EXERCISE DETAILS => Identify each line in the records below that contains the word "README", and copy it.

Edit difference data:
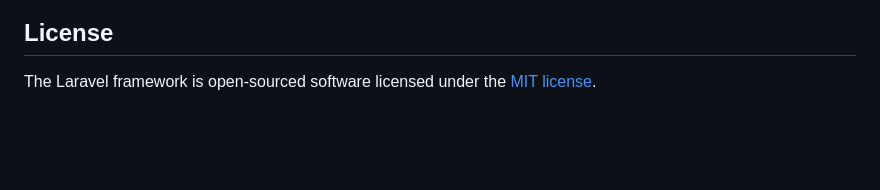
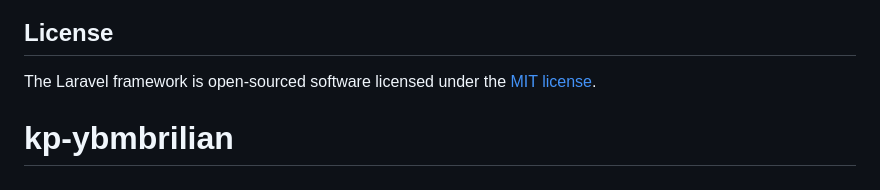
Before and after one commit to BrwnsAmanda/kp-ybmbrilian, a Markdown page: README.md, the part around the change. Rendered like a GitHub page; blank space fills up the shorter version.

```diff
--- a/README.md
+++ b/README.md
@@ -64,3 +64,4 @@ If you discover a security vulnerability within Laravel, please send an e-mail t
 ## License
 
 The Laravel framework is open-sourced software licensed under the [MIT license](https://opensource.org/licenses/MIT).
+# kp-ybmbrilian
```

RESPONSE FOR THIS EXERCISE =>
Before and after one commit to BrwnsAmanda/kp-ybmbrilian, a Markdown page: README.md, the part around the change. Rendered like a GitHub page; blank space fills up the shorter version.
--- a/README.md
+++ b/README.md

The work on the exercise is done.